**WHAT THIS TASK INVOLVES:**
Reproduce exactly, and solely, the lines running from the top of the data below through the line with "Adding links to CSS/JS", both inclusive. Omit pictures.

**SOURCE MATERIAL:**
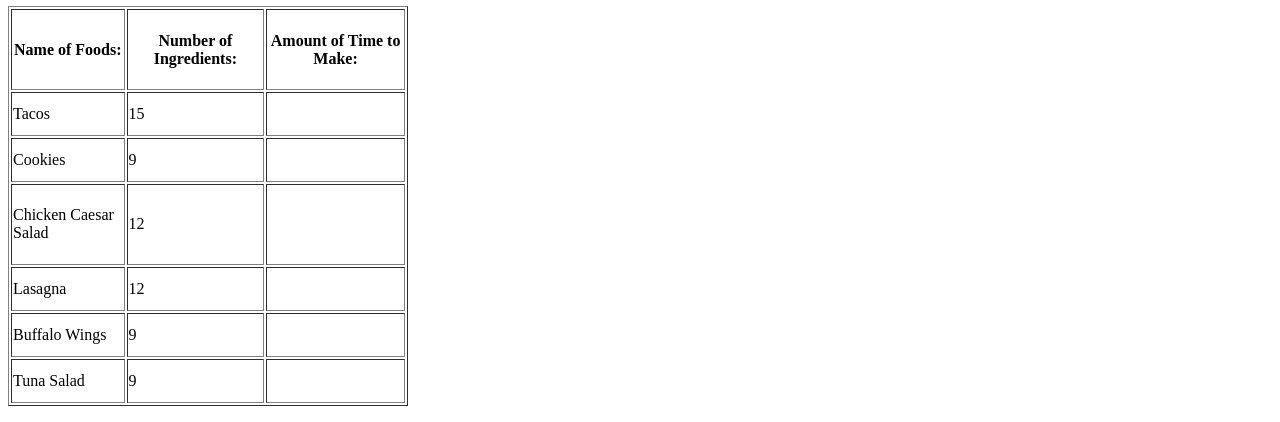
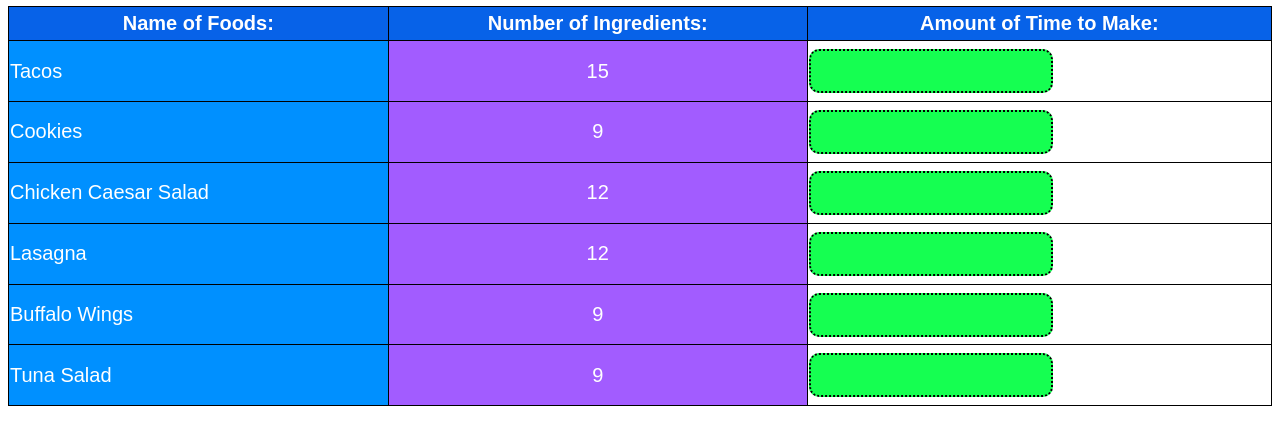
Before and after one commit to lalaalaaa/PrimeTimeKittenss, a plain HTML site: page index.html in a window 1280 px wide. Shown: the part 60-482 px from the top of the page. Drawn offline with Linux system fonts and the light colour scheme; a web font is replaced by a local one.

Commit message:
Adding links to CSS/JS

```diff
--- a/index.html
+++ b/index.html
@@ -1,5 +1,9 @@
 <html>
+<head>
 <title> FOOD TIME!</title>
+<link href="style.css" rel="stylesheet" type="text/css" />
+<script src="app.js"></script>
+</head>
 <body>
     <h1>"PRIME" TIME!!</h1>
     <table id="ourtable" border=1 width=400 height=400>
```
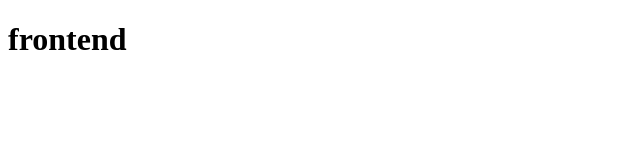
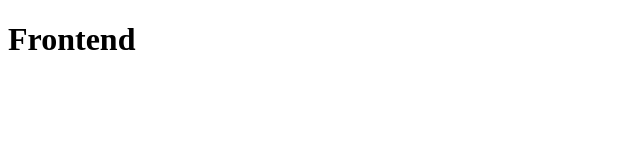
Before and after one commit to thimeobloc/socialgram, a React (Vite) app in the folder frontend/: page / in a window 1280 px wide. Shown: the top 160 px of the page, without its empty margins (0-640 px from the left). Built offline with nearby package versions, Linux system fonts and the light colour scheme.

Commit message:
chore(frontend): ajouter le package-lock et ajuster le composant App

```diff
--- a/frontend/src/App.tsx
+++ b/frontend/src/App.tsx
@@ -1,3 +1,7 @@
 export default function App() {
-  return <h1>frontend</h1>;
+  return (
+    <>
+    <h1>Frontend</h1>
+    </>
+  );
 }
```
Also changed, not shown: 1 other file (tests, documents, lock files or other folders).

**REPLY:**
Before and after one commit to lalaalaaa/PrimeTimeKittenss, a plain HTML site: page index.html in a window 1280 px wide. Shown: the part 60-482 px from the top of the page. Drawn offline with Linux system fonts and the light colour scheme; a web font is replaced by a local one.

Commit message:
Adding links to CSS/JS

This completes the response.